At the head of an invasion army that was probably the largest ever to arrive on these shores, he told his soldiers: ‘Let no one escape sheer destruction . . . not even the babe in the womb.’ Severus died in York before the order could be carried out. As an adviser to Michael Gove in the writing of the national curriculum for history, I failed to persuade him to include Severus as a specific topic.
The fact of an African emperor presiding over and, where necessary, enforcing further slavery on Brits is largely forgotten these days, not least in history lessons. There is a growing call, however, for more black history to be taught in our schools. The BBC reported: ‘Black History Month in the UK is officially in October, but an educational group, The Black Curriculum, is pushing for the British school syllabus to be changed so that black history is taught throughout the year.’
This demand should be rejected. Any requirement for schools to teach history through the lens of black history will lead to the subject being distorted and narrowed. Teachers will need to seek out historical topics that lend themselves to a black history narrative.
Of course, where relevant, black history should be taught at any time of the year. The truth is, though, that most of our history cannot honestly lend itself to this politically correct approach. What, for example, was the black dimension to the reign of Alfred, to the Norman Conquest or to Magna Carta?
An African presence in Roman Britain has proved especially contentious. It should not be. Children should know about racial diversity in the Roman Empire in general and in Roman Britain in particular.
What promoters of black history leave out of the story of Africans in Roman Britain is they that were here as part of a foreign army of occupation. They murdered, massacred and mutilated in the time-honoured Roman fashion. Referring to the British, the Roman politician and historian Tacitus summed up the role of that army, including its Africans, in his Agricola: ‘Because they did not know better, they called it civilisation when it was part of their slavery.’
He added: ‘To ravage, to slaughter, to usurp under false titles, they call empire; and where they make a desert, they call it peace.’
The black history lobby needs to overcome its obsession with Africans as victims for whom penance must be done in the school curriculum. Africans were enslaved and so were non-Africans, including white Brits. The enslavement of Britons described by Tacitus, however, lasted close to four hundred years – rather longer than Britain’s so-called triangular slave trade with West Africa.
Over millennia, across the world and, even, today, political leaders regardless of race or colour have promoted slavery. Britain’s political class, though, was the first to abolish the trade in slaves. Within Britain, itself, slavery had not had any legal status since the collapse of feudalism.
Fantastical arguments, such as the one proposed by Diane Abbott, discredit the case for teaching more black history: ‘The earliest blacks in Britain were probably black Roman centurions that came over hundreds of years before Christ.’

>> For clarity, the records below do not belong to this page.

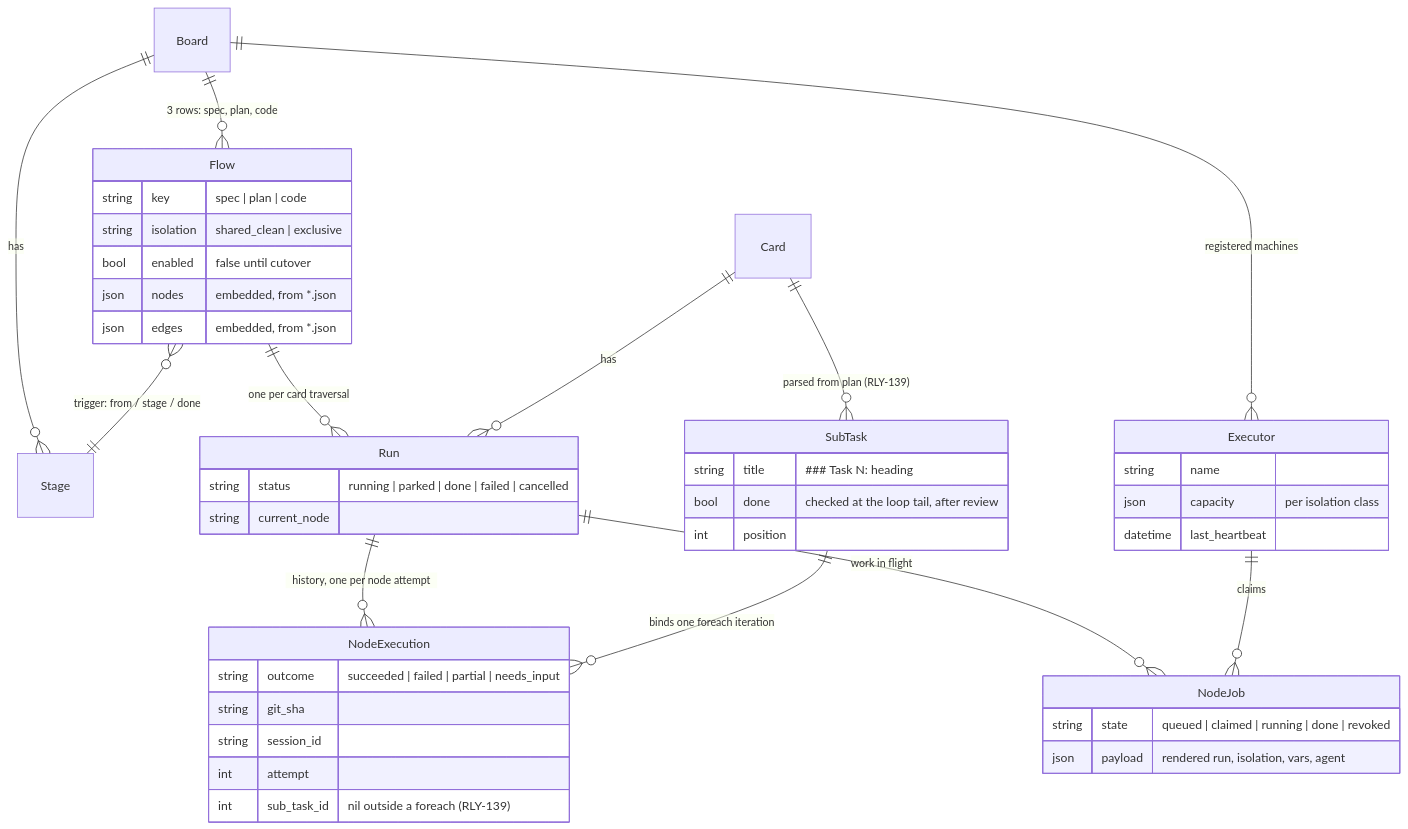
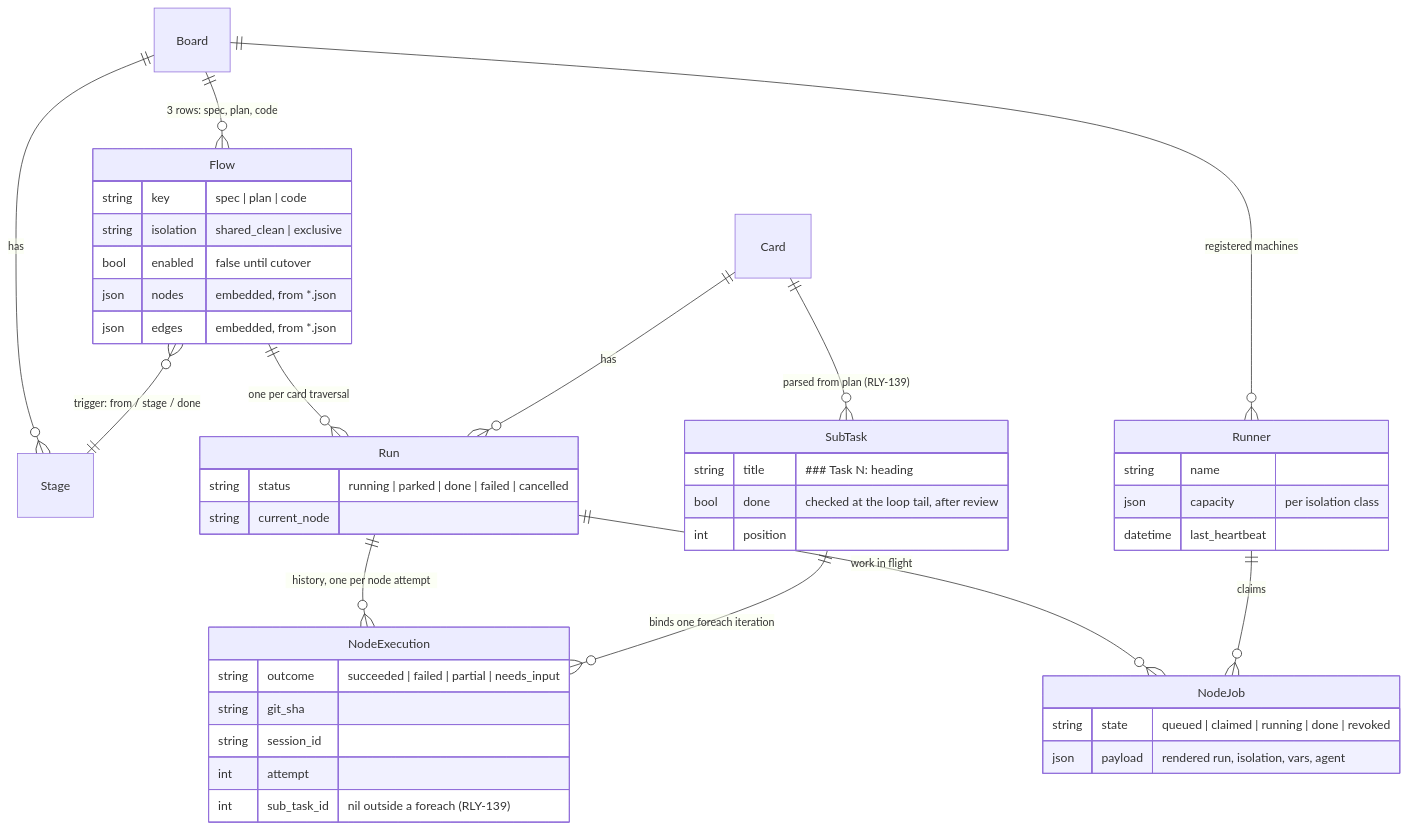
Before and after one commit to jeremylightsmith/relay: the diagram in docs/designs/flows/worked-example.md, drawn with Mermaid. The commit also changed other lines of this file and 169 other files, not shown here.

First line of the commit message:
re 319 let s call the executor the runner every (#234)

````diff
--- a/docs/designs/flows/worked-example.md
+++ b/docs/designs/flows/worked-example.md
@@ -207,47 +207,47 @@
 ```mermaid
 erDiagram
     Board ||--o{ Stage : has
     Board ||--o{ Flow : "3 rows: spec, plan, code"
     Flow }o--|| Stage : "trigger: from / stage / done"
     Flow ||--o{ Run : "one per card traversal"
     Card ||--o{ Run : has
     Card ||--o{ SubTask : "parsed from plan (RLY-139)"
     Run ||--o{ NodeExecution : "history, one per node attempt"
     Run ||--o{ NodeJob : "work in flight"
     SubTask ||--o{ NodeExecution : "binds one foreach iteration"
-    Executor ||--o{ NodeJob : claims
-    Board ||--o{ Executor : "registered machines"
+    Runner ||--o{ NodeJob : claims
+    Board ||--o{ Runner : "registered machines"
 
     Flow {
         string key "spec | plan | code"
         string isolation "shared_clean | exclusive"
         bool enabled "false until cutover"
         json nodes "embedded, from *.json"
         json edges "embedded, from *.json"
     }
     Run {
         string status "running | parked | done | failed | cancelled"
         string current_node
     }
     SubTask {
         string title "### Task N: <name> heading"
         bool done "checked at the loop tail, after review"
         int position
     }
     NodeExecution {
         string outcome "succeeded | failed | partial | needs_input"
         string git_sha
         string session_id
         int attempt
         int sub_task_id "nil outside a foreach (RLY-139)"
     }
     NodeJob {
         string state "queued | claimed | running | done | revoked"
         json payload "rendered run, isolation, vars, agent"
     }
-    Executor {
+    Runner {
         string name
         json capacity "per isolation class"
         datetime last_heartbeat
     }
 ```
````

Black history has a part to play in our national story, especially since the expansion and decline of Empire in recent centuries. When it is presented in the classroom or by the media, however, we need to be given the whole picture. Whether playing the part of enslavers or enslaved, different races differ little in terms of mindset.
Taken at face value, which is difficult and most likely will not happen, the BBC’s Noughts + Crosses drama shows that black and white, white and black, are very much the same when it comes to the human characteristics of goodness and evil. History shows that, too. This should be the lesson for young people. Ditch the sense of grievance whichever side of the fence you are on and look at the whole picture.